* EXERCISE DETAILS *
Filter the entries down to the lines holding "revealElements", then copy those lines.

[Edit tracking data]

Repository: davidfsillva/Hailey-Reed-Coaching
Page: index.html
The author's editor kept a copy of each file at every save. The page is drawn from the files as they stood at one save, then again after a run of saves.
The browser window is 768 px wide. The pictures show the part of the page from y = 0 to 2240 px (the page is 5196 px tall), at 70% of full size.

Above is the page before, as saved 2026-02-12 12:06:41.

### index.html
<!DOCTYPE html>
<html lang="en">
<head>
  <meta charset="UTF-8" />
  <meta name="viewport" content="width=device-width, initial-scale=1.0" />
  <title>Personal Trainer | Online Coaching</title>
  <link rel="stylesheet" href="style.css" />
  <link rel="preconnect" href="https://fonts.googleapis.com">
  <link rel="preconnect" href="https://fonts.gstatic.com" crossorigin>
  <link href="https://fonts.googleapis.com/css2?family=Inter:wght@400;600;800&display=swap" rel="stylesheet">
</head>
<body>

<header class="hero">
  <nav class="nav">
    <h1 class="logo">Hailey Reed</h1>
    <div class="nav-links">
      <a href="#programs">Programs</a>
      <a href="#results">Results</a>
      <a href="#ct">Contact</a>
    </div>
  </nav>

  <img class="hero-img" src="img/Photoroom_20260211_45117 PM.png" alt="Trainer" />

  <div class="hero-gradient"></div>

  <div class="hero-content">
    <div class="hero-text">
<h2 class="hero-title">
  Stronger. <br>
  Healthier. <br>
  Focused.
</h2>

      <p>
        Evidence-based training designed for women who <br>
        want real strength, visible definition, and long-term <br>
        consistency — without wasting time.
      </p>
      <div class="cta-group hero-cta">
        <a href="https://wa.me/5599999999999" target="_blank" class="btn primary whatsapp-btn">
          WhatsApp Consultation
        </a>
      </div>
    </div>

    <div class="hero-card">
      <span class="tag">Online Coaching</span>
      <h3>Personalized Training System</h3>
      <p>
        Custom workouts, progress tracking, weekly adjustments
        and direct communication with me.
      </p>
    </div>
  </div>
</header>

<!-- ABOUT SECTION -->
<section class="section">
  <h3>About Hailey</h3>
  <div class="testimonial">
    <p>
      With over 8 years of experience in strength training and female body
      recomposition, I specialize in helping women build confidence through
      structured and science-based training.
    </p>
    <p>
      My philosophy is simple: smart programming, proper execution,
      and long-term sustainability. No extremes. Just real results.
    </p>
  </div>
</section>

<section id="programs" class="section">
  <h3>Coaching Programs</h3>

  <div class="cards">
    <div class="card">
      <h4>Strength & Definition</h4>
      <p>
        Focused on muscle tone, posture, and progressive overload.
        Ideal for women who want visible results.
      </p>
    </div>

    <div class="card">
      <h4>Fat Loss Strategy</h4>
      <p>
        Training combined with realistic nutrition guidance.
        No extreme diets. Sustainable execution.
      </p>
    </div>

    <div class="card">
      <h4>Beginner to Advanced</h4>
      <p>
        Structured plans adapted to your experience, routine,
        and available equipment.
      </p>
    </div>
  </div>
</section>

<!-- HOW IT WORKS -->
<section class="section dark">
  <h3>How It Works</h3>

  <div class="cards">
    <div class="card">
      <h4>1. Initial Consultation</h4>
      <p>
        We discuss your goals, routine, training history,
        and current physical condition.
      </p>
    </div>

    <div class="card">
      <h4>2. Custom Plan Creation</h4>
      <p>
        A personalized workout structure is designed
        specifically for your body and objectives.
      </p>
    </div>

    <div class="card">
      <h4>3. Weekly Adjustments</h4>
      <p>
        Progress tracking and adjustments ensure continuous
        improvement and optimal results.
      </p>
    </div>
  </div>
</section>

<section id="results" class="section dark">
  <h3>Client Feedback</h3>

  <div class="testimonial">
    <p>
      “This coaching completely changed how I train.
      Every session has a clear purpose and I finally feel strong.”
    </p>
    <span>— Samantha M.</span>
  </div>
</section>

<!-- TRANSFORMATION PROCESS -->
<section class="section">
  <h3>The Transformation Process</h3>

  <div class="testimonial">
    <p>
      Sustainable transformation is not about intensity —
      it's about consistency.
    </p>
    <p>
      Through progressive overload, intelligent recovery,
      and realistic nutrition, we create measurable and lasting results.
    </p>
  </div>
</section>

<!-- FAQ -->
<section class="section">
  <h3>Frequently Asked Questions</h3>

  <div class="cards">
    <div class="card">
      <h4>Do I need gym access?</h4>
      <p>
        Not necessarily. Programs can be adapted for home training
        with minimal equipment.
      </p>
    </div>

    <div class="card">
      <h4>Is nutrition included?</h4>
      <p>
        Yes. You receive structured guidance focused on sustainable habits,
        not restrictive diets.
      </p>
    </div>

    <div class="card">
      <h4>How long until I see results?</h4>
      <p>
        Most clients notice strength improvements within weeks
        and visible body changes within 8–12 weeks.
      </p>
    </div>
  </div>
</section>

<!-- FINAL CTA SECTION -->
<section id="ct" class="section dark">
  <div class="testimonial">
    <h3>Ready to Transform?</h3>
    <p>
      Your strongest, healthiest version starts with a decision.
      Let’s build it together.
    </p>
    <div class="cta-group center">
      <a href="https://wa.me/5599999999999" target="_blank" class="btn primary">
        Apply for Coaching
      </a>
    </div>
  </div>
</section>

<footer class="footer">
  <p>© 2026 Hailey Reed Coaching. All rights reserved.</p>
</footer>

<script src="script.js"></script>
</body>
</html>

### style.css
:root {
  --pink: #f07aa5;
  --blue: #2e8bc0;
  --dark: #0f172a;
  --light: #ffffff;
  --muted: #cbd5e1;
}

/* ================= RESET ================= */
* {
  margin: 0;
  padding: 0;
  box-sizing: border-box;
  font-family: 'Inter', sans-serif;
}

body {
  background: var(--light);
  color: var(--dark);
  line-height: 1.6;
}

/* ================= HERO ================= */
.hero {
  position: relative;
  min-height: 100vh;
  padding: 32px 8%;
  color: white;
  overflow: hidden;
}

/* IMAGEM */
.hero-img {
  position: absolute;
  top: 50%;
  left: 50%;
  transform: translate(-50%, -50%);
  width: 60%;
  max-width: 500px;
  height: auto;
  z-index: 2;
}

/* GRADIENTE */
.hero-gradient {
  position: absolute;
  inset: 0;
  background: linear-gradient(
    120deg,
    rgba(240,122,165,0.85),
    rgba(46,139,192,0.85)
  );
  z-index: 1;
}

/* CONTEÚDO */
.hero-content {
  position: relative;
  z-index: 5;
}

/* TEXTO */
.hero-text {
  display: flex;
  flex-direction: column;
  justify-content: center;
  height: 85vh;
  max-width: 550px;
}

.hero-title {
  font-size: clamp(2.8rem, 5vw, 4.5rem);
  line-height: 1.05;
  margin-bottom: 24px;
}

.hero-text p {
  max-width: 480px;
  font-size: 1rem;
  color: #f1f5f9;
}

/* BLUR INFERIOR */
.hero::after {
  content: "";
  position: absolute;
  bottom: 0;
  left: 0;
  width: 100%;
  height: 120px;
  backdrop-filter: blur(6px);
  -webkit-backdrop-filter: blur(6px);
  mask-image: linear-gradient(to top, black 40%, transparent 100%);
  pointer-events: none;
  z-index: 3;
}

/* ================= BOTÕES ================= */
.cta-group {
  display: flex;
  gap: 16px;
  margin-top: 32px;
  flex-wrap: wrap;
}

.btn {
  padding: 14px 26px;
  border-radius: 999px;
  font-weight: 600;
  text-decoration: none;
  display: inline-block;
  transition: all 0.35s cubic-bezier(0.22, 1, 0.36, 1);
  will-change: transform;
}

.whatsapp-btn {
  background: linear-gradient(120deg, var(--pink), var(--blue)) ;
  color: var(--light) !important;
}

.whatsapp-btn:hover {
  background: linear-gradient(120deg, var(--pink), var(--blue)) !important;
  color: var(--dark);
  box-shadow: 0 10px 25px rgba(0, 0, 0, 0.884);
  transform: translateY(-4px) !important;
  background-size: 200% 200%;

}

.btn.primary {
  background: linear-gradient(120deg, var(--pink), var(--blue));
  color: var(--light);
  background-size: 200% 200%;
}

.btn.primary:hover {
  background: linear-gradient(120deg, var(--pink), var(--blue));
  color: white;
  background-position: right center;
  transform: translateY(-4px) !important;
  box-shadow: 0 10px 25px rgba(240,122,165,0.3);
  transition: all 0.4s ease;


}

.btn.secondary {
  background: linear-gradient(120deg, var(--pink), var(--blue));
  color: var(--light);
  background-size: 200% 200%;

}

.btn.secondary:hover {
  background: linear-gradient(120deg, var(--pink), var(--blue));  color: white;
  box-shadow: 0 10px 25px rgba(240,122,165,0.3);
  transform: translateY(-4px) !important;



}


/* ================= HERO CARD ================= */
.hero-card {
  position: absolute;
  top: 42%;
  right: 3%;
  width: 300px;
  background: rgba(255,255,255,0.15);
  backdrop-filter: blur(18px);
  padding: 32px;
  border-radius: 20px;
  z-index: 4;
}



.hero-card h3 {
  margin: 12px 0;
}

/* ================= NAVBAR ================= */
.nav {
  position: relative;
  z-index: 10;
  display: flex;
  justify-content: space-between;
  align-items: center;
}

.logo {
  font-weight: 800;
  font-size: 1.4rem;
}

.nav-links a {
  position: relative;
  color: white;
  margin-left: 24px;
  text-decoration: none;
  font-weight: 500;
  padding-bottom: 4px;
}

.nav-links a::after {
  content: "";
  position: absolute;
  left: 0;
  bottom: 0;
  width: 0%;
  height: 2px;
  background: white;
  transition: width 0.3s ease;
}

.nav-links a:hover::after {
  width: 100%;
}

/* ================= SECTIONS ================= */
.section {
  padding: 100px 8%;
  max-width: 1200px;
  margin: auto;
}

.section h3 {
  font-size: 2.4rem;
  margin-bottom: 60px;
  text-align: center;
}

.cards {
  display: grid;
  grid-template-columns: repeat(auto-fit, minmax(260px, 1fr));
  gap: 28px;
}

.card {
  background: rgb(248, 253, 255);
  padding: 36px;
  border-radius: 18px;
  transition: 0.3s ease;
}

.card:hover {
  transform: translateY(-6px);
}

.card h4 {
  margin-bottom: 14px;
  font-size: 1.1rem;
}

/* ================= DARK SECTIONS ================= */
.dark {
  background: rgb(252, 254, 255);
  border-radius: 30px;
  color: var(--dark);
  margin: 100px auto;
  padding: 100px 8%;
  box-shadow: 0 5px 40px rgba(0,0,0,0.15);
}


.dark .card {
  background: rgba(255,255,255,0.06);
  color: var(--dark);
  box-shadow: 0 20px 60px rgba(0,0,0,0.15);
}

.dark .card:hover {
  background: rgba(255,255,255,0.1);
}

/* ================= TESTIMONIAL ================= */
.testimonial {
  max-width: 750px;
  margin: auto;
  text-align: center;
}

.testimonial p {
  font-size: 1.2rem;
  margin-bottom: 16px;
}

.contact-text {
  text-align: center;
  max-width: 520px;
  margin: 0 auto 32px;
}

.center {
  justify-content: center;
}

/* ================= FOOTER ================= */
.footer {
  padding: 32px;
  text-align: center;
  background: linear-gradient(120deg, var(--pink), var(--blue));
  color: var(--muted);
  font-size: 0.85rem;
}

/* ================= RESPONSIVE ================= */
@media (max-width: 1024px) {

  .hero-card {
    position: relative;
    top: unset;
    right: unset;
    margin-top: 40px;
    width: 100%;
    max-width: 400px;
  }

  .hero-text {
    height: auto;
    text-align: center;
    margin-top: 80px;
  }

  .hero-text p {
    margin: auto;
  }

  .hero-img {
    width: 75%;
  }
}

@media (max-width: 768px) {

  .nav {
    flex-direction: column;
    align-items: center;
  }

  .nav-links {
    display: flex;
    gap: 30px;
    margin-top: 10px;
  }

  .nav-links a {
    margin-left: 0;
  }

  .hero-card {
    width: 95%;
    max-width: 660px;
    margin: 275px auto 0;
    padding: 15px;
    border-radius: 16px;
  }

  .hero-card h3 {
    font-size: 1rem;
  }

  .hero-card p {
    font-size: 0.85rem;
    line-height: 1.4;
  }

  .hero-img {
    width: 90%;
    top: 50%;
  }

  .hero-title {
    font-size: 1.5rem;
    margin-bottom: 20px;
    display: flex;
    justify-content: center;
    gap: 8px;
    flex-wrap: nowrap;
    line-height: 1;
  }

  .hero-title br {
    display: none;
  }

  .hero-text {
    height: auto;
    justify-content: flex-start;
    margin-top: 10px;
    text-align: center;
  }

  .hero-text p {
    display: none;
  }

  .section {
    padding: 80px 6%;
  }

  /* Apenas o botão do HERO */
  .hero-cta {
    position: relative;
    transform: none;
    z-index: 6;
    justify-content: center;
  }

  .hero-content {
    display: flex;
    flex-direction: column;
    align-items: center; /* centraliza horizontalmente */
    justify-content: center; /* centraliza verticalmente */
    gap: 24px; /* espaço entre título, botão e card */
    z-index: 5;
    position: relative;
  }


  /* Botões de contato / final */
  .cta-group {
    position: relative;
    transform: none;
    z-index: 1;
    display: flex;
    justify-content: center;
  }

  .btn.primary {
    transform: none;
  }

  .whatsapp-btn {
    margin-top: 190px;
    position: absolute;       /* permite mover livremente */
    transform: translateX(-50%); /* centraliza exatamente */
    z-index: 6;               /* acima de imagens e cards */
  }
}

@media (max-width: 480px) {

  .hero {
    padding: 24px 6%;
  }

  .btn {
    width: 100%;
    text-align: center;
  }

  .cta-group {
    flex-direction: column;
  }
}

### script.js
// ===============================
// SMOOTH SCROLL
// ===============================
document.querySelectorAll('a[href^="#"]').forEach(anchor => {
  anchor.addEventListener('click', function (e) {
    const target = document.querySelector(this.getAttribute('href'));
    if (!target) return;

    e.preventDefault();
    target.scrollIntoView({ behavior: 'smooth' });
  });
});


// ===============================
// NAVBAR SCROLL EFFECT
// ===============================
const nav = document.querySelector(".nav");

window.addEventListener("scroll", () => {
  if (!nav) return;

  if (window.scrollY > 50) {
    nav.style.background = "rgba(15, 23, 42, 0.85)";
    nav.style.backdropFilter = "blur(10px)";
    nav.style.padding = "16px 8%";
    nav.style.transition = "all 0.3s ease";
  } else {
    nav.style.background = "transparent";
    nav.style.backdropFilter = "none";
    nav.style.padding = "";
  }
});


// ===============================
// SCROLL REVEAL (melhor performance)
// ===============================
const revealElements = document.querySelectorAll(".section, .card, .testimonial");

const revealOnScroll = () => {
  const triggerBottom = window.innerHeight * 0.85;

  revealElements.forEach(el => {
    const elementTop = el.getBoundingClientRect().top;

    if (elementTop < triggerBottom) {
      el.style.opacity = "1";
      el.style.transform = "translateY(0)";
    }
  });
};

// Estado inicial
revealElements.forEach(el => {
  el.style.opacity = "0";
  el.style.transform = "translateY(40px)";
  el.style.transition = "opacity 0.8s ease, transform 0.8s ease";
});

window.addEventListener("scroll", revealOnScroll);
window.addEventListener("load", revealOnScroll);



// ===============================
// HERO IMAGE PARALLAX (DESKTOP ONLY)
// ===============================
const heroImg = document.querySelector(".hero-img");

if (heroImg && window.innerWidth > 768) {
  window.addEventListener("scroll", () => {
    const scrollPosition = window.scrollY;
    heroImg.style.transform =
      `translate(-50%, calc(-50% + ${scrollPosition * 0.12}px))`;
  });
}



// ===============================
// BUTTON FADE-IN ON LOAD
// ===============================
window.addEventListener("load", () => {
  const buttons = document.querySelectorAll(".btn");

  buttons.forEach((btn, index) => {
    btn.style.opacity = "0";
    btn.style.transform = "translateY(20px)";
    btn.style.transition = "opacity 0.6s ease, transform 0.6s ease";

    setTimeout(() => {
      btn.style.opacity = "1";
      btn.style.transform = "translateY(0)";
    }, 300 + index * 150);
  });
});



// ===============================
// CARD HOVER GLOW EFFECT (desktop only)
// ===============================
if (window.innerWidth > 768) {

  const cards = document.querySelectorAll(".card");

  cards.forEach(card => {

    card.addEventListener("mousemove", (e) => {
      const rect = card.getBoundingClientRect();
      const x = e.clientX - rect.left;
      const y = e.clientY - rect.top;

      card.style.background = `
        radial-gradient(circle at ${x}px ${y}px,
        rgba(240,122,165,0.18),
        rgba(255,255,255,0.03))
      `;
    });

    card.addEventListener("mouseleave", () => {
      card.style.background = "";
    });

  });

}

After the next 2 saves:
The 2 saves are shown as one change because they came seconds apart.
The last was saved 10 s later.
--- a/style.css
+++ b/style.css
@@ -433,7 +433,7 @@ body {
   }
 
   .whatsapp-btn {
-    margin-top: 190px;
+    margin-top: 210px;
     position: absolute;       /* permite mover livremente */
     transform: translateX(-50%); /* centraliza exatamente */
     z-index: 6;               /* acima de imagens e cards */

* ANSWER AREA *
const revealElements = document.querySelectorAll(".section, .card, .testimonial");
  revealElements.forEach(el => {
revealElements.forEach(el => {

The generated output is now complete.